    The thing I hate about this kind of Mobil strategy is that without doing your homework the average person isn't going to know that one number difference in their laptop could make a big difference in graphics performance and longevity. Reply
  • GenSozo - Saturday, January 14, 2012 - link

    In addition to that, I'm a mainstream buyer who does my homework, and I'm not going to pay the big bucks (or medium bucks, as the case may be) for last gen, rehashed hardware, no matter how they spitshine it. On principle, at the very least. Reply
  • Roland00Address - Saturday, January 14, 2012 - link

    So is amd going to release any VLIW4 discrete graphics to crossfire with the trinity gpu? Or is a VLIW4 going to crossfire with a VLIW5? Or is amd just going to drop APU+DGPU crossfire with trinity? Reply
  • JarredWalton - Sunday, January 15, 2012 - link

    Asymmetrical CrossFire is exactly that: different GPUs that still manage to (sort of, in theory) work together. That's actually the big hurdle to overcome, and I'd imagine it's why my initial testing of Llano's CrossFire with 6630M didn't pan out so well. Llano is 400 cores and 6630M is 480 cores, so I imagine ACF with VLIW4 and VLIW5 wouldn't be all that different. Here's to hoping ACF works (a lot) better when Trinity launches. Reply
  • Wolfpup - Wednesday, January 18, 2012 - link

    Does that even WORK though to begin with? Last I payed attention to it, it sounded like crossfire with the current 'A' CPUs and a separate GPU was basically non-functional.

    Even if drivers have improved, it still annoys me...instead of using a GPU on the CPU + a seperate GPU, SOOOOOO much better all around to dump the integrated GPU, leaving either a cheaper to guild CPU, or tons of transistors for more cores and cache, and then put all those extra transistors on the GPU instead-an 800 core or 960 core part instead of 480, for example.

    Granted AMD's 'A' series doesn't make me furious like Intel's worthless video does, but even still it doesn't actually make sense.
    Reply
  • AlB80 - Sunday, January 15, 2012 - link

    1. VLIW5 32-bit is a very effective architecture.
    2. I think Trinity will be VLIW4 32-bit (Cayman has 64-bit support). And AMD will find solution to glue VLIW4 and VLIW5 parts in Xfire.
    Reply
  • bennyg - Sunday, January 15, 2012 - link

    Smart-bummed wordsmithery does not change that a minor respin being deliberately associated with the next Gen of cards is flat out dishonest.

    And surely nvidia would get the lawyers onto them super quick as soon if they ever said the word "green" in relation to graphics cards :-)
    Reply
  • XZerg - Sunday, January 15, 2012 - link
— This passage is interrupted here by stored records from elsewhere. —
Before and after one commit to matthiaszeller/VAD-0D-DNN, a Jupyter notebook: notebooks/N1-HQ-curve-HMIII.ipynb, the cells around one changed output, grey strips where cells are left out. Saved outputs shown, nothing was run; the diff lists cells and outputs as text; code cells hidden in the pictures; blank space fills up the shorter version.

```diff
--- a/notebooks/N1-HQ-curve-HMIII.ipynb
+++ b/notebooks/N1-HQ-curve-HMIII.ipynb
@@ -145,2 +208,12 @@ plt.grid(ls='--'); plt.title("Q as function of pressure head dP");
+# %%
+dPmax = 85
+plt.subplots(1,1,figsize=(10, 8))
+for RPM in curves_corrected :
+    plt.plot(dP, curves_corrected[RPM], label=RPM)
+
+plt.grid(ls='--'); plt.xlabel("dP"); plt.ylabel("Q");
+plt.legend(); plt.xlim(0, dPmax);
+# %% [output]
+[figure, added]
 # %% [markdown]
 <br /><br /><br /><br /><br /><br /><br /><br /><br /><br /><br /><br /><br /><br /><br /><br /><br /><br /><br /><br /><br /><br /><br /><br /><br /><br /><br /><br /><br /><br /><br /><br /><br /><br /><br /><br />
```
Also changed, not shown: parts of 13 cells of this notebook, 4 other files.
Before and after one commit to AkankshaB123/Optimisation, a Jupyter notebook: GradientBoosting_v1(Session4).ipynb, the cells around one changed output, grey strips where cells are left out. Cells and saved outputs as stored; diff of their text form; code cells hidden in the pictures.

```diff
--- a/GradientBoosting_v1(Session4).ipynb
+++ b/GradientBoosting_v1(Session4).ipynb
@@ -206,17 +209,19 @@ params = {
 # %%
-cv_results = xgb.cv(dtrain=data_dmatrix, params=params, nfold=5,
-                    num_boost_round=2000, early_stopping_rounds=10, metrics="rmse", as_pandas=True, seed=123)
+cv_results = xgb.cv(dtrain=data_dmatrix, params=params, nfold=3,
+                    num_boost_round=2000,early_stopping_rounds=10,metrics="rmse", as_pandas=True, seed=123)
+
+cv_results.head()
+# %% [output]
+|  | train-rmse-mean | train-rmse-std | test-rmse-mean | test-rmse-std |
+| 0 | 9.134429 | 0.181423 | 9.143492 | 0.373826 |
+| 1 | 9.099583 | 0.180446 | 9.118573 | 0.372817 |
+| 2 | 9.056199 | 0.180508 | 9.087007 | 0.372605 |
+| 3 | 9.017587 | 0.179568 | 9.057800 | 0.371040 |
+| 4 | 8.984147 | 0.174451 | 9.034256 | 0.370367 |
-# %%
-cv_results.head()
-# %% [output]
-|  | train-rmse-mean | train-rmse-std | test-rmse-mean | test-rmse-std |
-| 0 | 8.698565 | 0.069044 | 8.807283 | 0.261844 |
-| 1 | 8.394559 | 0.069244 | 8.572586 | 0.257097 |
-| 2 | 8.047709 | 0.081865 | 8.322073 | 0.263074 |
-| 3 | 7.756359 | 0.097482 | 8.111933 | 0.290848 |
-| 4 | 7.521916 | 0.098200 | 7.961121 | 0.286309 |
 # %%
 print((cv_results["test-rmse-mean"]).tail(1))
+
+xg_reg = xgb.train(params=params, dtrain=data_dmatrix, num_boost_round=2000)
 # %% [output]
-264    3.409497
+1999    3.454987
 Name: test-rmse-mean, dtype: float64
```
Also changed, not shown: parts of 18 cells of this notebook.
    I don't care what kinda shitty options they provide as long as the laptop manufacturers have a TB port and there are solutions out to exploit the PCIe bus to use external switchable desktop GPU. Sure not the perfect beat the internals in performance but the other benefits more than make up for the slow performance. Reply
  • bennyg - Sunday, January 15, 2012 - link

    Yep I agree completely. But both sides would be doing themselves out of expensive mobile gpu sales... I think theyd rather sell a GF114 as a 580M rather than a 560Ti, and a Barts as a 6970M not 6870. The difference is many hundreds in RRP alone. Reply
  • JarredWalton - Monday, January 16, 2012 - link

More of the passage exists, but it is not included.